**Work order**
Lines holding the string "ipynb" are the ones to copy; find them all in the data.

Task data START

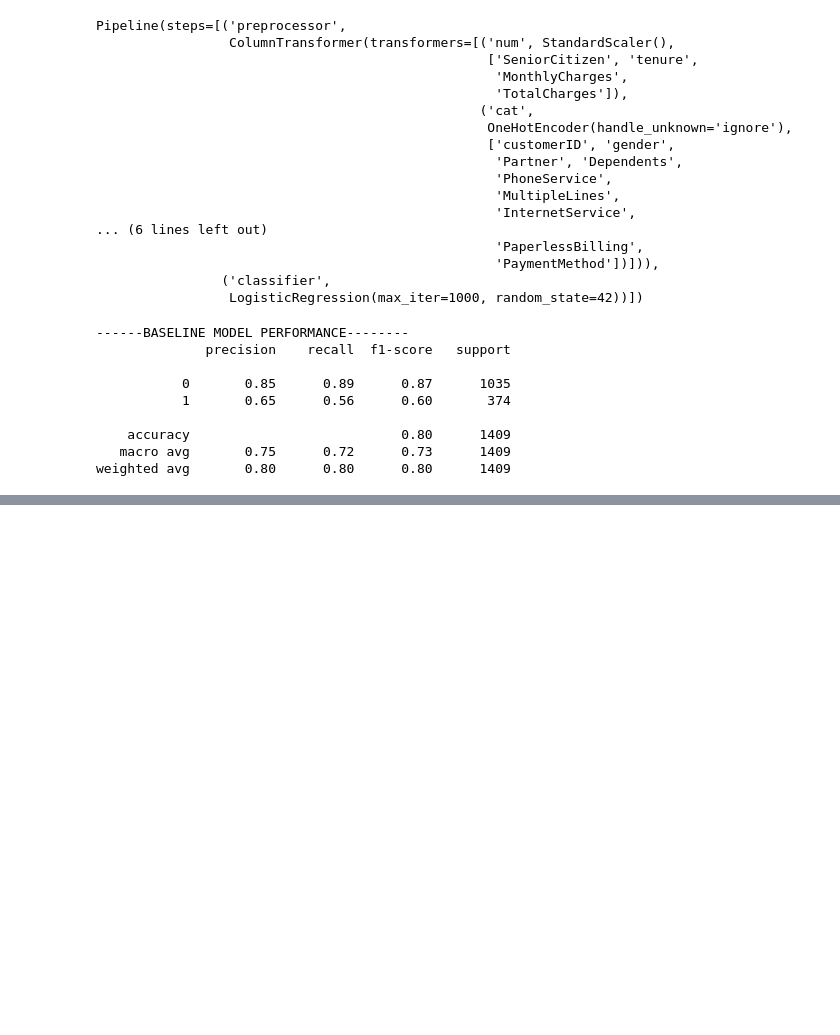
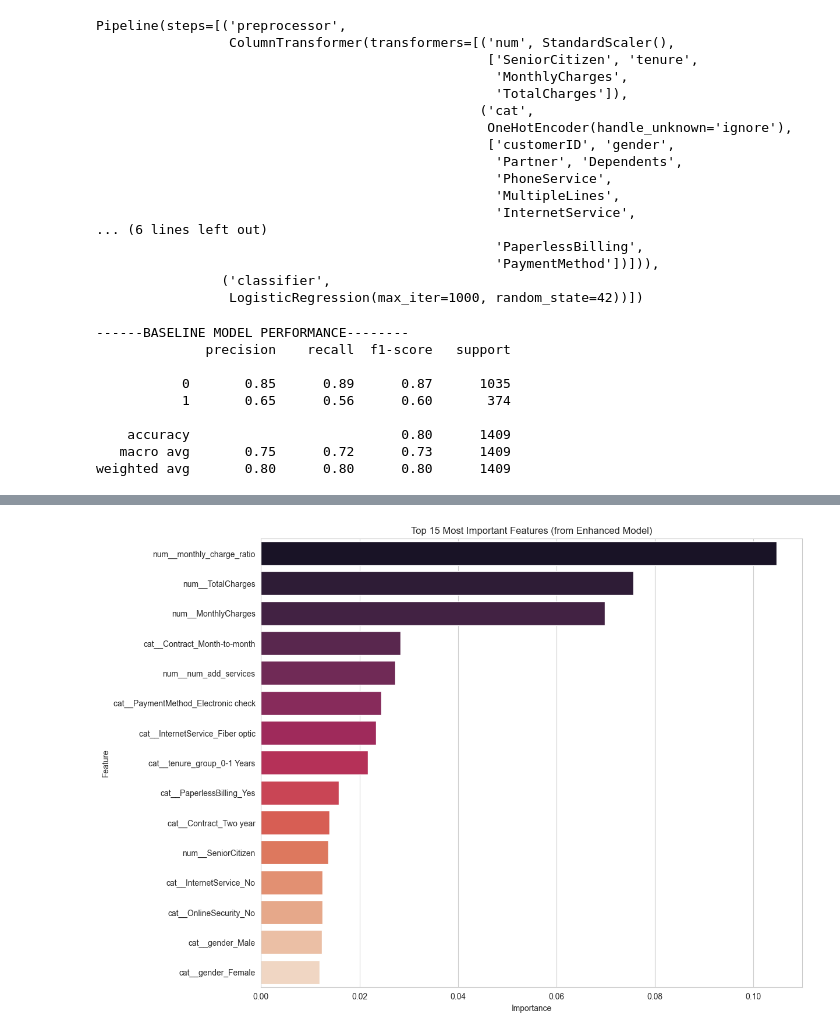
Before and after one commit to AaryanBairagi/GeekForGeeks-21Days-21Projects-Challenge, a Jupyter notebook: Day 7/Day 7.ipynb, the cells around one changed output, grey strips where cells are left out. Cells and saved outputs as stored; diff of their text form; code cells hidden in the pictures; blank space fills up the shorter version.

```diff
--- a/Day 7/Day 7.ipynb
+++ b/Day 7/Day 7.ipynb
@@ -208,0 +223,4 @@ weighted avg       0.80      0.80      0.80      1409
+# %%
+bins = [0,12,24,36,48,60,72]
+labels = ['0-1 Years' , '1-2 Years' , '2-3 Years' , '3-4 Years' , '4-5 Years' , '5+ Years']
+df_eng['tenure_group'] = pd.cut( df_eng['tenure'] , bins=bins , labels=labels , right = False)
@@ -208,0 +237,4 @@ weighted avg       0.80      0.80      0.80      1409
+# %%
+df_eng['MultipleLines'] = df_eng['MultipleLines'].replace({'No phone service': 'No'})
+for col in ['OnlineSecurity', 'OnlineBackup', 'DeviceProtection', 'TechSupport', 'StreamingTV', 'StreamingMovies']:
+    df_eng[col] = df_eng[col].replace({'No internet service': 'No'})
@@ -208,0 +258,2 @@ weighted avg       0.80      0.80      0.80      1409
+# %%
+df_eng['num_add_services'] = (df_eng[['OnlineSecurity', 'OnlineBackup', 'DeviceProtection', 'TechSupport', 'StreamingTV', 'StreamingMovies']] == 'Yes').sum(axis=1)
@@ -208,0 +270,2 @@ weighted avg       0.80      0.80      0.80      1409
+# %%
+df_eng['monthly_charge_ratio'] = df_eng['MonthlyCharges'] / (df_eng['tenure'] + 1) # +1 to avoid division by zero
@@ -208,0 +324,19 @@ weighted avg       0.80      0.80      0.80      1409
+# %%
+# To get feature importance, let's quickly train a RandomForest model with the engineered data
+rf_pipeline = Pipeline(steps=[('preprocessor', preprocessor_eng),
+                               ('classifier', RandomForestClassifier(random_state=42))])
+rf_pipeline.fit(X_train_eng, y_train_eng)
+
+# Extract feature names after one-hot encoding
+feature_names = rf_pipeline.named_steps['preprocessor'].get_feature_names_out()
+importances = rf_pipeline.named_steps['classifier'].feature_importances_
+
+feature_importance_df = pd.DataFrame({'Feature': feature_names, 'Importance': importances})
+feature_importance_df = feature_importance_df.sort_values(by='Importance', ascending=False).head(15)
+
+plt.figure(figsize=(12, 10))
+sns.barplot(x='Importance', y='Feature', data=feature_importance_df, palette='rocket', hue='Feature', legend=False)
+plt.title('Top 15 Most Important Features (from Enhanced Model)')
+plt.show()
+# %% [output]
+[figure, added]
```
Also changed, not shown: parts of 10 cells of this notebook.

Task data END

**Response to the exercise**
Before and after one commit to AaryanBairagi/GeekForGeeks-21Days-21Projects-Challenge, a Jupyter notebook: Day 7/Day 7.ipynb, the cells around one changed output, grey strips where cells are left out. Cells and saved outputs as stored; diff of their text form; code cells hidden in the pictures; blank space fills up the shorter version.
--- a/Day 7/Day 7.ipynb
+++ b/Day 7/Day 7.ipynb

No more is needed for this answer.